Low-speed mobile internet was restored on Saturday in Kashmir after being snapped nearly six months ago, only to be "temporarily" suspended later in the evening, with officials saying the service would be resumed after the culmination of Republic Day celebrations.
Mobile internet was suspended in the wake of the Centre's decision on August 5 last year to revoke Article 370 provisions that gave the erstwhile state of Jammu and Kashmir special status.
"The mobile internet services were temporarily suspended this evening ahead of the Republic Day functions," an official said.
He said the services would be resumed again after the culmination of functions across the Valley on Sunday.
The service can only be used to access 301 websites approved by the administration, the officials said.
"Mobile internet has been restored across the Valley. Only 2G services have been restored and only white-listed websites, excluding social media sites, can be accessed," an official had said earlier in the day.
Restoring the service was the latest step towards easing the restrictions in Jammu and Kashmir following the Supreme Court's January 10 ruling asking its administration to review within a week all orders imposing curbs in the Union Territory.
On January 18, the administration restored prepaid mobile services in the Valley and resumed 2G mobile data service on white-listed websites across the Jammu division.
The 301 sites approved include search engines and those associated with banking, education, news, travel, utilities and employment.
There was no word yet on resumption of high-speed broadband and leased-line services in the Valley.
A decision on that will be taken at an appropriate time after accessing the situation, officials said on Saturday.
The 2G mobile internet services will be available on postpaid as well as prepaid phones.
Social media applications will continue to remain out of bounds for the Valley's residents, according to a notification issued by the home department of the Jammu and Kashmir administration.
Internet services, landline and mobile phones were snapped across Jammu and Kashmir on the eve of the Centre's announcement to scrap special status of the erstwhile state and its bifurcation into Union Territories.
While most of the services except mobile internet were restored in Jammu within a week, Kashmir witnessed restoration of landlines and postpaid mobile services and internet facilities for essential services like hospitals in phases.
Though the restoration of mobile internet was welcomed by people, many said it will not be of much help due to low-speed connectivity.
Yawar Nazir, a resident of Srinagar city, said: "The restoration is a welcome news. But what are we going to do with these low speeds in the times of 4G or 5G? We cannot access websites. It is taking ages to open a website."
Another resident Mehraj-ud-din said the restoration of low-speed internet "meant nothing" for students.
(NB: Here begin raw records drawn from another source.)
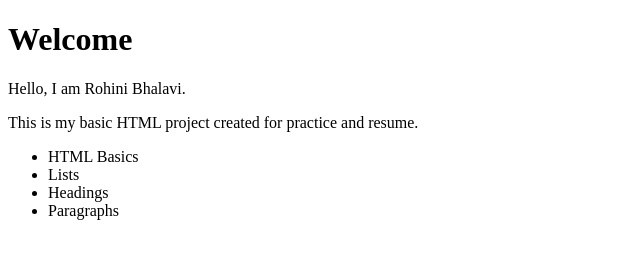
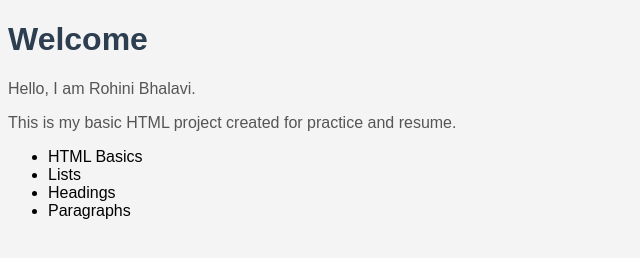
Before and after one commit to quantumPush/Java-Practice-or-college-projects-, a plain HTML site: page index.html in a window 1280 px wide. Shown: the whole page, without its empty margins (0-640 px from the left). Drawn offline with Linux system fonts and the light colour scheme.

Commit message:
Link CSS with HTML

```diff
--- a/index.html
+++ b/index.html
@@ -2,6 +2,7 @@
 <html>
 <head>
   <title>Rohini | HTML Project</title>
+  <link rel="stylesheet" href="../CSS_Projects/style.css">
 </head>
 <body>
   <h1>Welcome</h1>
```
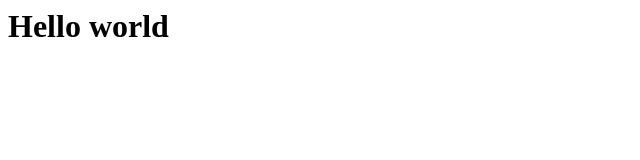
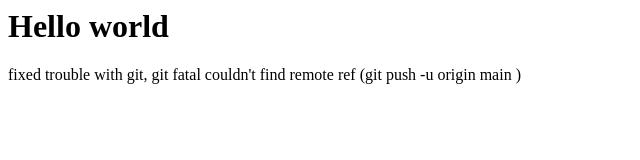
Before and after one commit to MasXrsa/test-repository, a plain HTML site: page index.html in a window 1280 px wide. Shown: the whole page, without its empty margins (0-640 px from the left). Drawn offline with Linux system fonts and the light colour scheme.

Commit message:
fixed git troubles

```diff
--- a/index.html
+++ b/index.html
@@ -1 +1,2 @@
 <h1>Hello world</h1>
+<div>fixed trouble with git, git fatal couldn't find remote ref (git push -u origin main )</div>
```
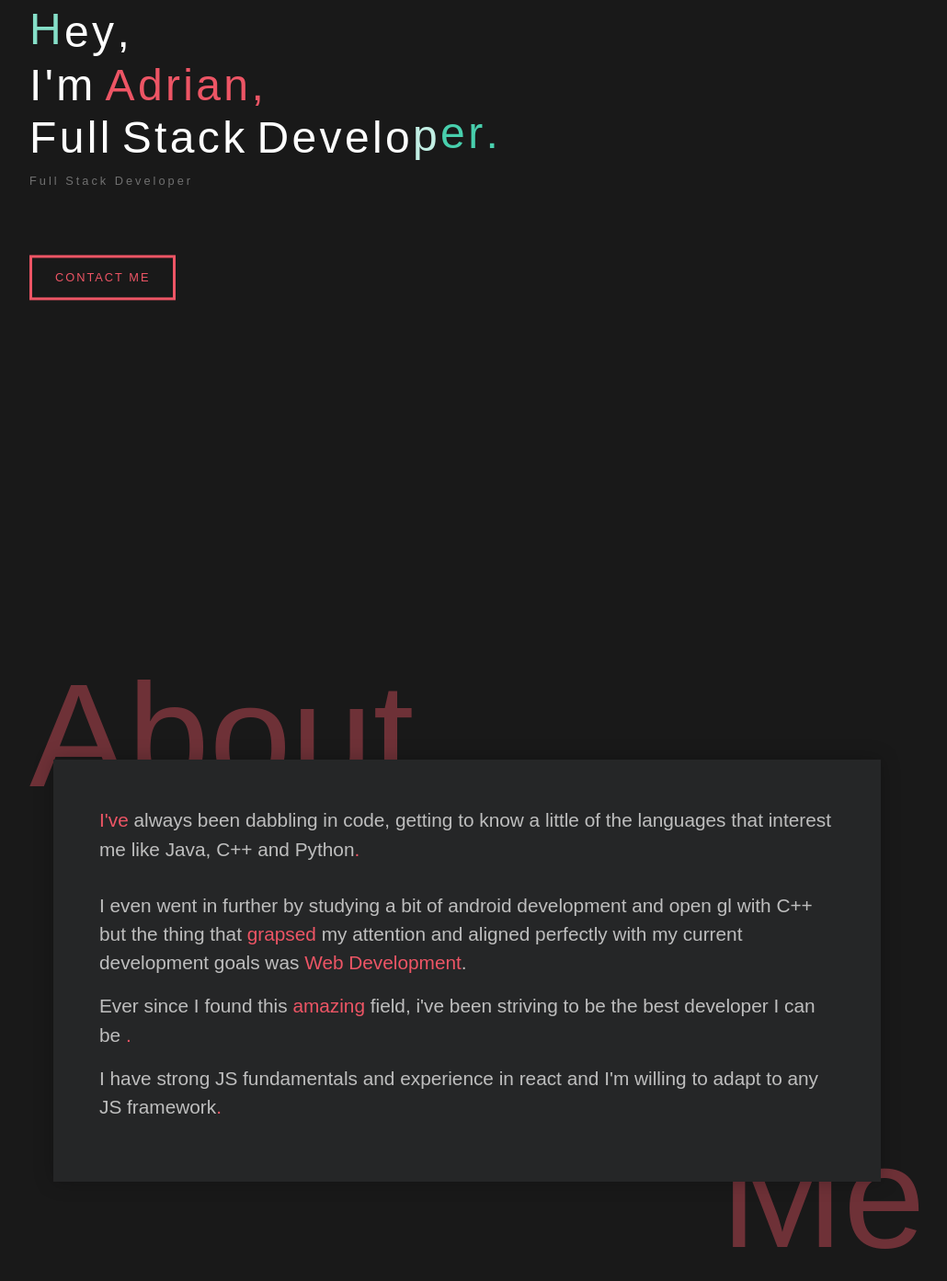
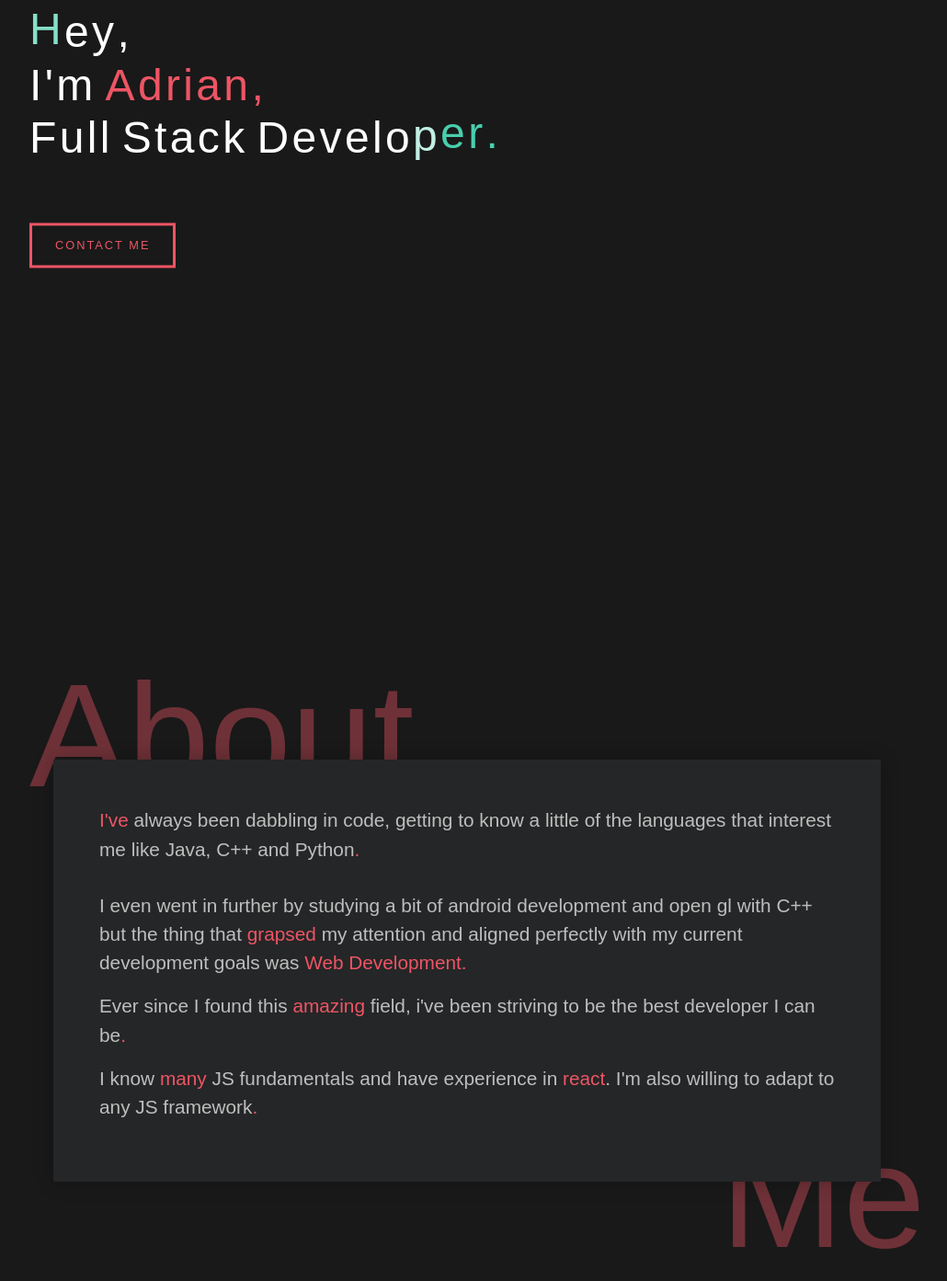
Before and after one commit to Adrian-Forde-1/First-Portfolio, a website: page index.html in a window 1280 px wide. Shown: the part 202-1595 px from the top of the page at 92% size, without its empty margins (132-1162 px from the left). Drawn offline with nearby package versions, Linux system fonts and the light colour scheme.

Commit message:
Changed html layout

```diff
--- a/index.html
+++ b/index.html
@@ -80,7 +80,7 @@
           <span class="m-left">r</span>
           <span class="m-left">.</span>
         </h1>
-        <p>Full Stack Developer</p>
+        <!-- <p>Full Stack Developer</p> -->
         <a href="#contact">contact me</a>
       </div>
       <div class="profile-img">
@@ -93,12 +93,12 @@
       <div class="about-me-info">
         <p>
           <span class="focused-word">I've</span> always been dabbling in code, getting to know a little of the languages that interest me like Java, C++ and Python<span class="focused-word">.</span></p>
-        <p>I even went in further by studying a bit of android development and open gl with C++ but the thing that <span class="focused-word">grapsed</span> my attention and aligned perfectly with my current development goals was <span class="focused-word">Web Development</span>.
+        <p>I even went in further by studying a bit of android development and open gl with C++ but the thing that <span class="focused-word">grapsed</span> my attention and aligned perfectly with my current development goals was <span class="focused-word">Web Development.</span>
         </p>
 
-        <p>Ever since I found this <span class="focused-word">amazing</span> field, i've been striving to be the best developer I can be <span class="focused-word">.</span></p>
+        <p>Ever since I found this <span class="focused-word">amazing</span> field, i've been striving to be the best developer I can be<span class="focused-word">.</span></p>
 
-        <p>I have strong JS fundamentals and experience in react and I'm willing to adapt to any JS framework<span class="focused-word">.</span></p>
+        <p>I know <span class="focused-word">many</span> JS fundamentals and have experience in <span class="focused-word">react</span>. I'm also willing to adapt to any JS framework<span class="focused-word">.</span></p>
 
       </div>
       <h1 class="me">Me</h1>
```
"The internet ban has affected our education. It has especially affected those who had to seek admissions and to take part in various examinations. Now, even as the internet has been restored, what good will come out of it as the speeds are very low. We cannot access most of the websites," he said.
Another user Aaishan Ahmad said many people in the Valley were using social media platforms to be in touch with their loved ones abroad.
"They will still have to go for expensive phone calls. Who can imagine such a thing happening in a digital age?" he said.